I thought that some of our listeners would appreciate knowing more about the technical details of the show, so here we go! Note that links do not imply endorsement from any of the companies I link to.
For the first ten episodes, we recorded the show using three mics. The first was a Marshall 990 cardioid condenser microphone. It's about the size of a can of soda and we mounted it on a standard mic stand. We put one person slightly to the left and one slightly to the right so that it picked them both up (someone gets to sit in the middle when we have a guest). The other two hosts were mic'd with a pair of SP-CMC-2A lapel mics and a pocket preamp.
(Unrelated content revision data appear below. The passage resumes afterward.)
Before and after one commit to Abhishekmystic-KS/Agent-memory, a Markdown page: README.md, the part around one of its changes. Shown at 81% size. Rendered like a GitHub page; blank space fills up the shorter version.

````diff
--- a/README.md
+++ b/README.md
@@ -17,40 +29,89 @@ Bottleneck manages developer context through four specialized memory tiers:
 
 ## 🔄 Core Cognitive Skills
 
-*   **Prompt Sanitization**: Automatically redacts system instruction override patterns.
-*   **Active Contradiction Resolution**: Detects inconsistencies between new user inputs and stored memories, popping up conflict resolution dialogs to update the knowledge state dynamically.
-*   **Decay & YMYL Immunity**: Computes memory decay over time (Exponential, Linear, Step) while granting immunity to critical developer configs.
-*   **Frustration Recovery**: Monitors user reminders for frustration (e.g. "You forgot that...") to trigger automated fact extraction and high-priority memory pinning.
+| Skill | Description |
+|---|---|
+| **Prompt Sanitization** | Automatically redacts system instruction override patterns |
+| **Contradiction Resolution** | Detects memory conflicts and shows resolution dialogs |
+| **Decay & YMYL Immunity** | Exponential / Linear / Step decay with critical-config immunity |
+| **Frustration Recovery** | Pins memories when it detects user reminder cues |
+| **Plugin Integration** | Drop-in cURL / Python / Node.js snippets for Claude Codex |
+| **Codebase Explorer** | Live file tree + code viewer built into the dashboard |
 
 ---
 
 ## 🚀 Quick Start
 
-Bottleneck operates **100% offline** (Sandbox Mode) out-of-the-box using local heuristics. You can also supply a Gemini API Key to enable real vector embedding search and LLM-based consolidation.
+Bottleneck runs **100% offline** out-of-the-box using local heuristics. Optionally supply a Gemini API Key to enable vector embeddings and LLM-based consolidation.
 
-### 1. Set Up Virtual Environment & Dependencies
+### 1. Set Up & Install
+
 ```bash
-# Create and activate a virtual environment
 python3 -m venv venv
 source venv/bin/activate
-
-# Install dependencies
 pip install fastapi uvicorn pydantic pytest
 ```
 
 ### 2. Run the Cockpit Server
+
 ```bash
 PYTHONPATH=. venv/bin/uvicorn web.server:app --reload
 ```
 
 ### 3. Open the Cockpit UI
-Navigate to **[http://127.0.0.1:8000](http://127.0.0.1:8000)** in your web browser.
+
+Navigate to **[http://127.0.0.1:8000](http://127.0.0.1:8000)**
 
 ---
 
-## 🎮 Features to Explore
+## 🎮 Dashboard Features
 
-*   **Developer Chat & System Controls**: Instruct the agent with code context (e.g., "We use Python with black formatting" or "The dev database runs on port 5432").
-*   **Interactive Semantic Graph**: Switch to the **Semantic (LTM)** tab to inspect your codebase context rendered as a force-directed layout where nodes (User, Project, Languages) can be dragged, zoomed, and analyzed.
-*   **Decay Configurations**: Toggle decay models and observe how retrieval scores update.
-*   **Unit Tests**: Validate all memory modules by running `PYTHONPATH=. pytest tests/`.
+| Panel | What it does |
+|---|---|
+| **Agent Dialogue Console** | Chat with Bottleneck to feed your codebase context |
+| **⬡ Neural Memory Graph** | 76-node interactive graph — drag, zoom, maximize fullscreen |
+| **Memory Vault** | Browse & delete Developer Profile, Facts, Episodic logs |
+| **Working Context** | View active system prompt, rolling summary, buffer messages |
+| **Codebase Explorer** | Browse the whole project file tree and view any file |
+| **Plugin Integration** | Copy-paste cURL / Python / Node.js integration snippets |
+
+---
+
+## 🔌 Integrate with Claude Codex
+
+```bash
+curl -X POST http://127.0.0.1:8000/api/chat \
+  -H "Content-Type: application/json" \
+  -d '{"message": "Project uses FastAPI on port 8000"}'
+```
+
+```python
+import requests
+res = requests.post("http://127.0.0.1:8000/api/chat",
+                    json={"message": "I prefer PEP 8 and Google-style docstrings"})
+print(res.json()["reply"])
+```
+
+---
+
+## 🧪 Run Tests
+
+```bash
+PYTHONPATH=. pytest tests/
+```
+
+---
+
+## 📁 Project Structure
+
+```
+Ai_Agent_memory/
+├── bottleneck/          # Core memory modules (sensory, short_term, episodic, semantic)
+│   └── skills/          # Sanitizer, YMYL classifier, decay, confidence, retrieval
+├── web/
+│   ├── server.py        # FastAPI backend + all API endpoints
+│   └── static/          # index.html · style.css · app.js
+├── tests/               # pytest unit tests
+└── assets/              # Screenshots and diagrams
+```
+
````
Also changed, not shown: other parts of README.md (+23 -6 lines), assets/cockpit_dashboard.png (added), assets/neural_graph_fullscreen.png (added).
All three were piped into an Edirol FA-66, which was connected by FireWire to whichever machine we were using to record that night.
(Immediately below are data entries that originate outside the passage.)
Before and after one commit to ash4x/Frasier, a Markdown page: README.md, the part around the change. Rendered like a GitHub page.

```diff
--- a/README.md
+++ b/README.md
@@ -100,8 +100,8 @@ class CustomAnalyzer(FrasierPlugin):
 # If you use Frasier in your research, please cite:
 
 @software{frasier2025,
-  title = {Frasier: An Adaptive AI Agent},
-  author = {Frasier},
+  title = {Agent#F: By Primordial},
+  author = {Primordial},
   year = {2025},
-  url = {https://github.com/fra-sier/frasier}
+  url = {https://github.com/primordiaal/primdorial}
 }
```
Episode 11 marked the beginning of a new process. I got an Allen & Heath Zed 14 mixer along with a few Nady dynamic mics, more stands, and a ton of cables. Yeah, they're cheap mics, but as a result, I was able to get enough to mic five people and podcasting doesn't really need better microphones. We take one mic per person and run it through the mixer, panning each one slightly differently to give a bit of stereo separation. The mixer has two balanced XLR outputs, so we run the pair out to the FA-66, which is still FireWire to the computer.
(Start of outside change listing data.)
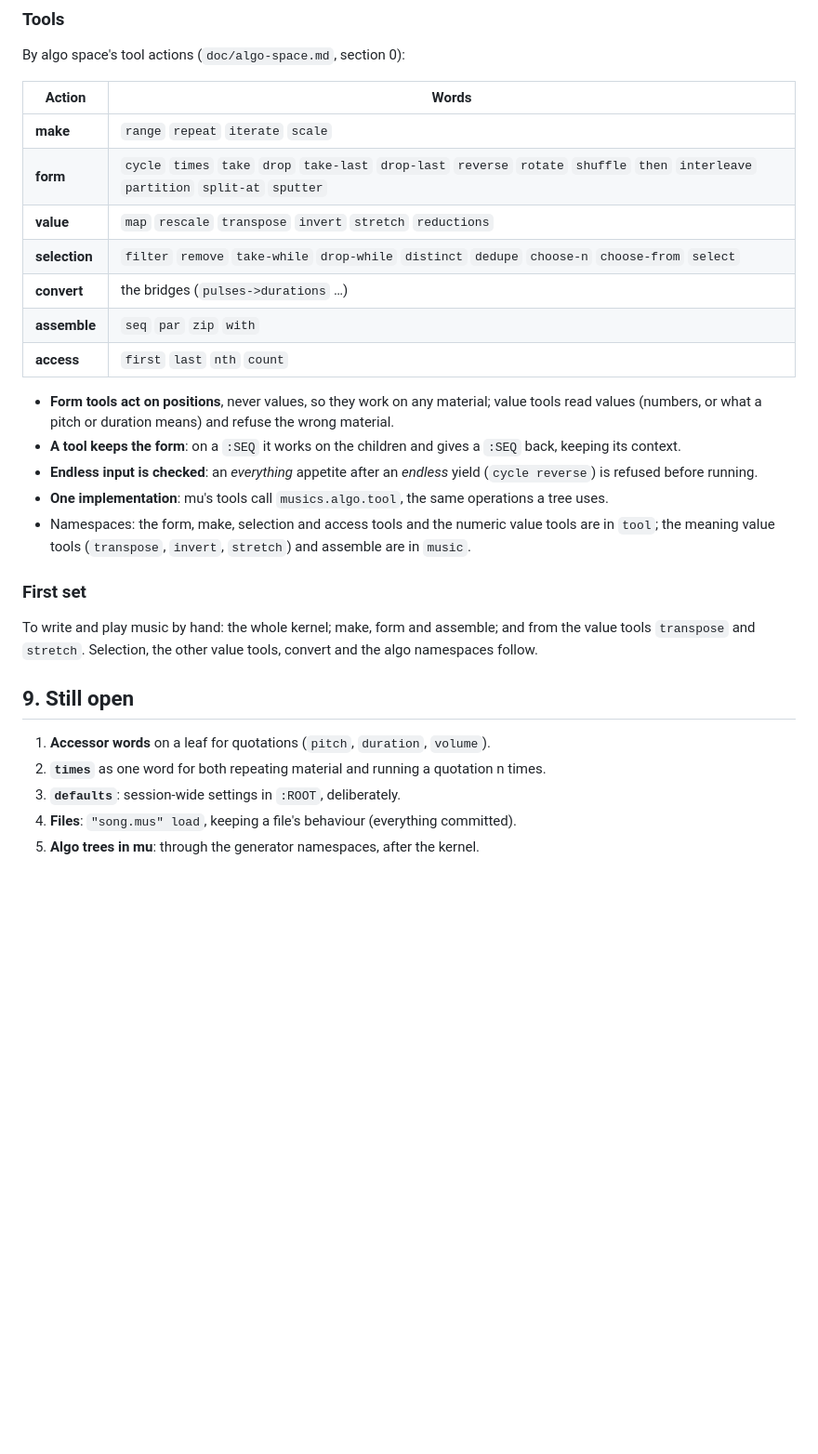
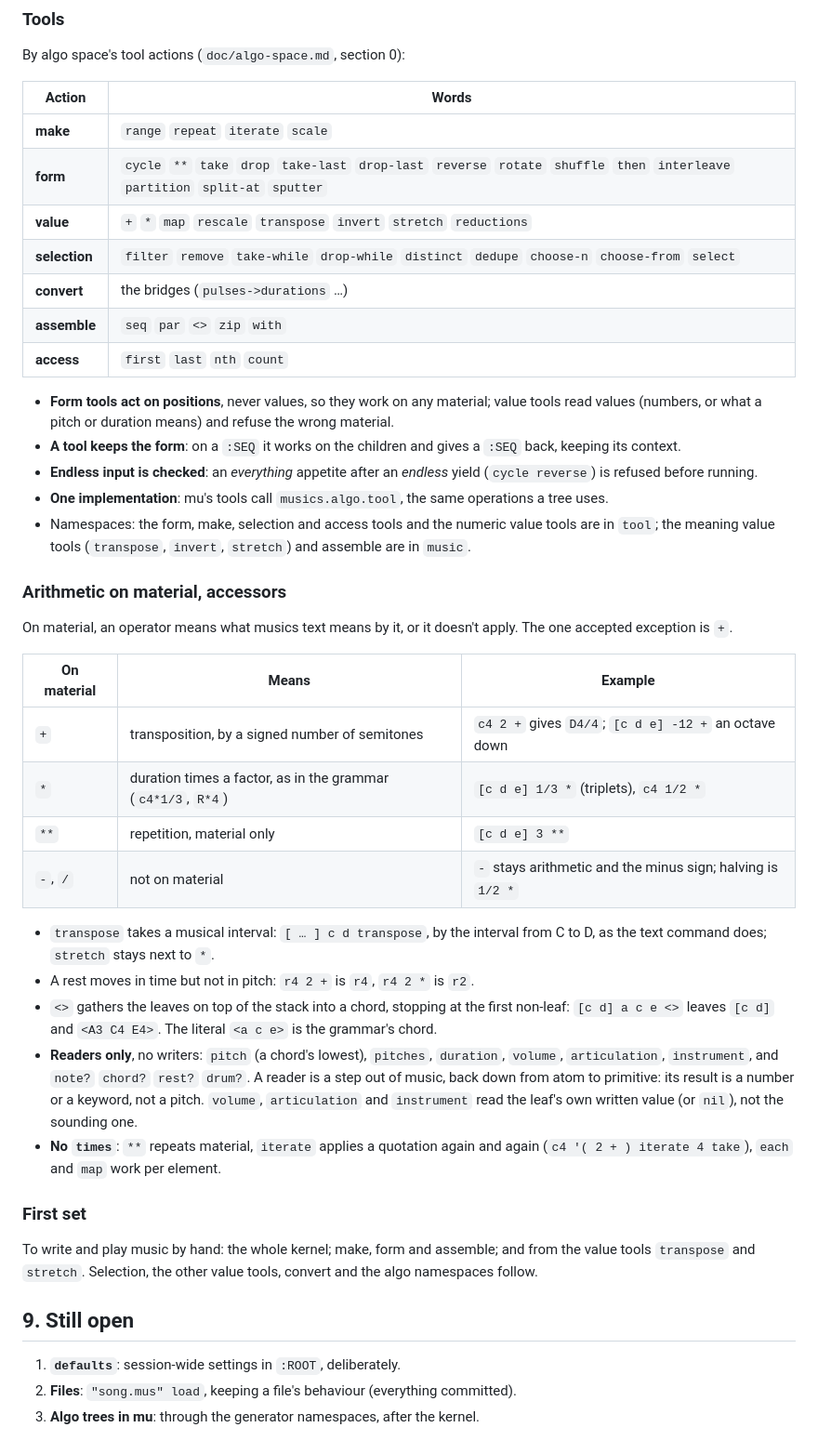
Before and after one commit to gebdevalk/musics, a Markdown page: doc/mu-repl.md, the part around the change. Shown at 93% size. Rendered like a GitHub page; blank space fills up the shorter version.

Commit message:
docs: mu -- arithmetic on material, readers, <>, no times
+ transposes by signed semitones, * scales durations as in the grammar,
** repeats material; no - or / on material. Readers only, a step out of
music. <> gathers leaves into a chord. times is dropped.

Co-Authored-By: Claude Opus 5.5 <noreply@anthropic.com>

```diff
--- a/doc/mu-repl.md
+++ b/doc/mu-repl.md
@@ -205,11 +205,11 @@ By algo space's tool actions (`doc/algo-space.md`, section 0):
 | Action | Words |
 |---|---|
 | **make** | `range` `repeat` `iterate` `scale` |
-| **form** | `cycle` `times` `take` `drop` `take-last` `drop-last` `reverse` `rotate` `shuffle` `then` `interleave` `partition` `split-at` `sputter` |
-| **value** | `map` `rescale` `transpose` `invert` `stretch` `reductions` |
+| **form** | `cycle` `**` `take` `drop` `take-last` `drop-last` `reverse` `rotate` `shuffle` `then` `interleave` `partition` `split-at` `sputter` |
+| **value** | `+` `*` `map` `rescale` `transpose` `invert` `stretch` `reductions` |
 | **selection** | `filter` `remove` `take-while` `drop-while` `distinct` `dedupe` `choose-n` `choose-from` `select` |
 | **convert** | the bridges (`pulses->durations` …) |
-| **assemble** | `seq` `par` `zip` `with` |
+| **assemble** | `seq` `par` `<>` `zip` `with` |
 | **access** | `first` `last` `nth` `count` |
 
 - **Form tools act on positions**, never values, so they work on any
@@ -225,6 +225,36 @@ By algo space's tool actions (`doc/algo-space.md`, section 0):
   numeric value tools are in `tool`; the meaning value tools
   (`transpose`, `invert`, `stretch`) and assemble are in `music`.
 
+### Arithmetic on material, accessors
+
+On material, an operator means what musics text means by it, or it
+doesn't apply. The one accepted exception is `+`.
+
+| On material | Means | Example |
+|---|---|---|
+| `+` | transposition, by a signed number of semitones | `c4 2 +` gives `D4/4`; `[c d e] -12 +` an octave down |
+| `*` | duration times a factor, as in the grammar (`c4*1/3`, `R*4`) | `[c d e] 1/3 *` (triplets), `c4 1/2 *` |
+| `**` | repetition, material only | `[c d e] 3 **` |
+| `-`, `/` | not on material | `-` stays arithmetic and the minus sign; halving is `1/2 *` |
+
+- `transpose` takes a musical interval: `[ … ] c d transpose`, by the
+  interval from C to D, as the text command does; `stretch` stays next
+  to `*`.
+- A rest moves in time but not in pitch: `r4 2 +` is `r4`, `r4 2 *` is
+  `r2`.
+- `<>` gathers the leaves on top of the stack into a chord, stopping at
+  the first non-leaf: `[c d] a c e <>` leaves `[c d]` and `<A3 C4 E4>`.
+  The literal `<a c e>` is the grammar's chord.
+- **Readers only**, no writers: `pitch` (a chord's lowest), `pitches`,
+  `duration`, `volume`, `articulation`, `instrument`, and `note?`
+  `chord?` `rest?` `drum?`. A reader is a step out of music, back down
+  from atom to primitive: its result is a number or a keyword, not a
+  pitch. `volume`, `articulation` and `instrument` read the leaf's own
+  written value (or `nil`), not the sounding one.
+- **No `times`**: `**` repeats material, `iterate` applies a quotation
+  again and again (`c4 '( 2 + ) iterate 4 take`), `each` and `map` work
+  per element.
+
 ### First set
 
 To write and play music by hand: the whole kernel; make, form and
@@ -234,12 +264,8 @@ follow.
 
 ## 9. Still open
 
-1. **Accessor words** on a leaf for quotations (`pitch`, `duration`,
-   `volume`).
-2. **`times`** as one word for both repeating material and running a
-   quotation n times.
-3. **`defaults`**: session-wide settings in `:ROOT`, deliberately.
-4. **Files**: `"song.mus" load`, keeping a file's behaviour (everything
+1. **`defaults`**: session-wide settings in `:ROOT`, deliberately.
+2. **Files**: `"song.mus" load`, keeping a file's behaviour (everything
    committed).
-5. **Algo trees in mu**: through the generator namespaces, after the
+3. **Algo trees in mu**: through the generator namespaces, after the
    kernel.
```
Of course, after the burglary, all of that but the FA-66 was gone. We ended up getting the same mixer, some Nady SP-5 microphones, some Mogami 2552 microphone wire in bulk which a friend and I terminated, and a new bit of hardware, a Behringer MDX4600 dynamics processor. That last one is covered in blinkenlights and is highly distracting, so I have to hide it. It really improves the quality of the audio going into the mixer, though, and the episodes should sound more even as a result.
Starting with episode 2, we have been using GarageBand for the actual recording (24-bit, 44.1 kHz), since it's stupidly easy to set up and has some decent vocal enhancement AudioUnits. Plus, it has a really nice ducking feature. Once it's recorded, I tweak the effects a little then apply a lot of amplification and a lot of compression. No, this doesn't mean compression like MP3 or AAC, but rather level compression to get rid of loud peaks when people laugh and so forth. This is similar to what the MDX4600 does, but done after the mixer combines all of the tracks.
Now comes the editing. Very rarely do I edit out actual content. These four actually make these sorts of jokes in real conversation and we try for a fairly raw, conversational tone to the show. Most of the editing is clipping out the lead-in and lead-out on either side of the actual episode content. We go back and record an intro for the song and a promo for FurAffinity then mix in the song (GarageBand's ducking feature helps a lot here). Finally, I render everything as a set of 16-bit, 44.1 kHz monophonic AIFFs, pop them into iTunes, tag them, and convert to MP3 (64 kbit, mono, 44.1 kHz) and AAC (32 kbit, mono, 32 kHz). As of episode 11, I have also created another AAC, this one 64 kbit, stereo, 32 kHz.
Podcasts are a bit more than a set of files, though, so I use Podcast Maker to add even more metadata like the episode descriptions and the chapters. Most of that stuff goes into the podcast feed rather than the file, but chapters and art get merged into the audio. Podcast Maker actually has FTP publishing built right in, so I hit "Publish", it uploads the file and pings the iTunes server to let it know we've updated. I upload the MP3 by hand, modify the web site with RapidWeaver, and there you have it.
If you're wanting more information or advice for starting your own podcast, I'm always up for discussing audio techniques, hardware and software. ;-) You can reach me at Audio@FoxStuffers.com.
KnotCast's Tech-Savvy, At-Risk Panther